I remember it like it was yesterday – the roadside carnival my best friend and I visited. We were old enough to be driving around by ourselves and enjoying the wonderful freedom of sudden financial affluence from that American teenage institution, the First Job (I think I may have made a whopping $5/hour for rendering my expert services at an animal hospital, which included nearly fainting during a procedure my first week there) combined with the unparalleled excitement of the First Car.
Now it must be understood that when I was born, babies were still coming home from the hospital in cardboard boxes. The current 10 gazillion dollar industry in baby safety products had not yet been unleashed on an unsuspecting public. Apparently, traveling roadside carnivals had not yet undergone their safety revolution either at that point in history (if indeed they have had one). My friend and I picked a ride and climbed into our seats, giggling and giddy. Thin metal lap bar in place, we began to sail upwards towards the sky. Once our car began to tip and sway, we realized with horror that our lap bar would not latch. The attendant who checked to be sure everything was okay before starting the ride must have been so dazzled by us (I’m sure that’s what we told ourselves) that he completely forgot to perform his safety checks.
Mostly what we remember from that ride is bracing ourselves and hanging on for dear life. Presumably, the operator of the ride paid no attention to all our hollering because screaming people are the norm on carnival rides. When our car began to flip upside down, things really got tense. Thankfully, we did not fly out of our seats and we lived to walk out on shaky legs, as we pledged to each other to NEVER visit another roadside carnival, and NEVER tell our mothers what had just happened…at least not for a long, long time.
The story I just shared was brought back to mind today as I read the Apostle Paul’s words, “By this gospel you are saved, if you hold firmly to the word I preached to you. Otherwise, you have believed in vain.” (I Cor.15:2, emphasis mine)

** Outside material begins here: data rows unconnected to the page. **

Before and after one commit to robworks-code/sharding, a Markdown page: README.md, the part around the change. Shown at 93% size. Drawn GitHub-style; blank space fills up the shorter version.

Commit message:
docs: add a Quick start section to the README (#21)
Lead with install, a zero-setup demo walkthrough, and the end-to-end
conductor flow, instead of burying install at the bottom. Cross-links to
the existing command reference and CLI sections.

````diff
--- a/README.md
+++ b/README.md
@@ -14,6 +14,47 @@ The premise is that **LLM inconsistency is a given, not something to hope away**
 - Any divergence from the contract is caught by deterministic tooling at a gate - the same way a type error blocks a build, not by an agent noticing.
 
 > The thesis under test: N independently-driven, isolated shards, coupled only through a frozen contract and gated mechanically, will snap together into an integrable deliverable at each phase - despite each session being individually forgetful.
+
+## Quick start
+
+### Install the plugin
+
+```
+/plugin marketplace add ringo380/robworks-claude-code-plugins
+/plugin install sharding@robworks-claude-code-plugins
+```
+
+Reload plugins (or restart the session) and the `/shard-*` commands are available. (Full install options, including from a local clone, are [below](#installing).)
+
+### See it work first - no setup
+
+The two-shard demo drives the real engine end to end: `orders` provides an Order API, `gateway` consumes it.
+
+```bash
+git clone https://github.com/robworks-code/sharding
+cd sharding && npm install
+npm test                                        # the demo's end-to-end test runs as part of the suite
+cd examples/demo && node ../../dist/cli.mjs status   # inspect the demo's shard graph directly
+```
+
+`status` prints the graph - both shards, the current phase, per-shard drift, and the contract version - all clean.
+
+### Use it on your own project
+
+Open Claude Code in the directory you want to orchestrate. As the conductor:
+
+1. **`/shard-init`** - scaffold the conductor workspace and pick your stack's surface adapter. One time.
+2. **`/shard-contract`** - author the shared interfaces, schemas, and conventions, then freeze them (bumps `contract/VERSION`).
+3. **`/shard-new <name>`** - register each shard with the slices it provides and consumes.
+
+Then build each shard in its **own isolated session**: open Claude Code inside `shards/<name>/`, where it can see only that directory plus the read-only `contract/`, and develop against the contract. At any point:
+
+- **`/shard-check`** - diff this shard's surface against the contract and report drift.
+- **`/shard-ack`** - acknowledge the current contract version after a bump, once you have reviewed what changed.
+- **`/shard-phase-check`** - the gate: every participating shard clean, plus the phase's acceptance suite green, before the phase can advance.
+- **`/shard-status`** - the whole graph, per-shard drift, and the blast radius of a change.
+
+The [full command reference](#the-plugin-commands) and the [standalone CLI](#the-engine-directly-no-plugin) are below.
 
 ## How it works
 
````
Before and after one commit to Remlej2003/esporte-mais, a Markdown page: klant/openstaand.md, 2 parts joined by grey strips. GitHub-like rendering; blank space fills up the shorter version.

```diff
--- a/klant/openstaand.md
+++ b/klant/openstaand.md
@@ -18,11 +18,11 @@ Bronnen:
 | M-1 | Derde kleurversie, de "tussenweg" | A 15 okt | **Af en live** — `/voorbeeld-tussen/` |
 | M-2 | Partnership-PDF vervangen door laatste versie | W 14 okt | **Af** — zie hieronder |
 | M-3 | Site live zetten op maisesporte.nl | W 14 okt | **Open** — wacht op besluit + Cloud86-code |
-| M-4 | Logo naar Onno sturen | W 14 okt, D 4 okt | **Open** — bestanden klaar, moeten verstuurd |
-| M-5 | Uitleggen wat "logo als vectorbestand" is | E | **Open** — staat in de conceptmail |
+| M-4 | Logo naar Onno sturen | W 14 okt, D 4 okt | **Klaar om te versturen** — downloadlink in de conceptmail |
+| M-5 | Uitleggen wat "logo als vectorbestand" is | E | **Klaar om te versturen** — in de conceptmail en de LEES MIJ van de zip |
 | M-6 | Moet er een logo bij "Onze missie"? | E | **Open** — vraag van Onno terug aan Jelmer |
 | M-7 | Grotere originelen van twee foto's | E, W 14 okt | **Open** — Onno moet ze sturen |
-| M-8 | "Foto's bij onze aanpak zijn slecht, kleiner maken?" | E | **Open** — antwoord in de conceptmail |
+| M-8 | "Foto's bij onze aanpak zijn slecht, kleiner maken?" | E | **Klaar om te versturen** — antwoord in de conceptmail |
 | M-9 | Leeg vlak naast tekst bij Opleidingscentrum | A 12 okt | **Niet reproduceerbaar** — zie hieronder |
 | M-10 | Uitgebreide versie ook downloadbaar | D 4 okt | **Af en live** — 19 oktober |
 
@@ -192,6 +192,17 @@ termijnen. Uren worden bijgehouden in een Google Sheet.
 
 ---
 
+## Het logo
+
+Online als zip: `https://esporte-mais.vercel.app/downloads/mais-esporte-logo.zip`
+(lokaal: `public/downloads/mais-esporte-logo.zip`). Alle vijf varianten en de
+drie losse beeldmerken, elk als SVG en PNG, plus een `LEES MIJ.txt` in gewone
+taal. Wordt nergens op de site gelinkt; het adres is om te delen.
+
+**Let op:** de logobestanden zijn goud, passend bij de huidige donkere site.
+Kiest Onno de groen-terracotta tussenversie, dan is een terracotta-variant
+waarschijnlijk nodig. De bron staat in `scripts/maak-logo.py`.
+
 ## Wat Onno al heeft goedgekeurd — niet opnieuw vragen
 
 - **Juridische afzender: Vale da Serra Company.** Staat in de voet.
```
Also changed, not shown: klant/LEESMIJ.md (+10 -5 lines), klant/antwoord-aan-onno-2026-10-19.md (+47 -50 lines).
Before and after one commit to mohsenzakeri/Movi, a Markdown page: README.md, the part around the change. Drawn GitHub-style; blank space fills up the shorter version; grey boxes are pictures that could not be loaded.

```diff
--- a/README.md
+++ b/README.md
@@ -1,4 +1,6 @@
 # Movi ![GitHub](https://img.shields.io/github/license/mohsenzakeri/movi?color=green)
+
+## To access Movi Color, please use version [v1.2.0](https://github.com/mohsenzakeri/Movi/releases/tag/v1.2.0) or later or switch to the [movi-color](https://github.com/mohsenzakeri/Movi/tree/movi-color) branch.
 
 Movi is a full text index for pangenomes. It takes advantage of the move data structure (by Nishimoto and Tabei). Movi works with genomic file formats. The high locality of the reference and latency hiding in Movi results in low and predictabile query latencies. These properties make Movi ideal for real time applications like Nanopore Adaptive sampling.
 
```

There’s something exclusive about holding firmly to something. On that ride, if Lara and I had been eating funnel cakes when we got on (who knows- eating on rides was probably allowed back then!), as much as I love a good funnel cake, that cake would have turned into a Frisbee as soon as I realized my hands were needed if I wanted to walk back to the car and not ride off in an ambulance.
To hold on firmly to something, we have to be willing to let go of something else.
The question we must ask is, are we holding firmly to the Word – the Word that became flesh and dwelt among us – or are our hands too full of other things to get a tight grip?
I am the notorious Queen of One Trip…trying to get everything from the car into the house in one load…and I can tell you from repeated experience – something usually gets dropped.
Are we hanging on for dear life with both hands, or do we just have a finger hooked on to the Living Word while we also fumblingly attempt to clutch ____________ (you fill in the blank)?
I certainly don’t want to have believed in vain. There’s no addiction, no habit, no relationship, no prize of this world that’s worth it.
If there is something today that’s keeping you from holding on firmly with both hands, may I encourage you to lay it down? I know the One who waits, love in His eyes, hands extended. He IS worth it. Don’t have believed in vain.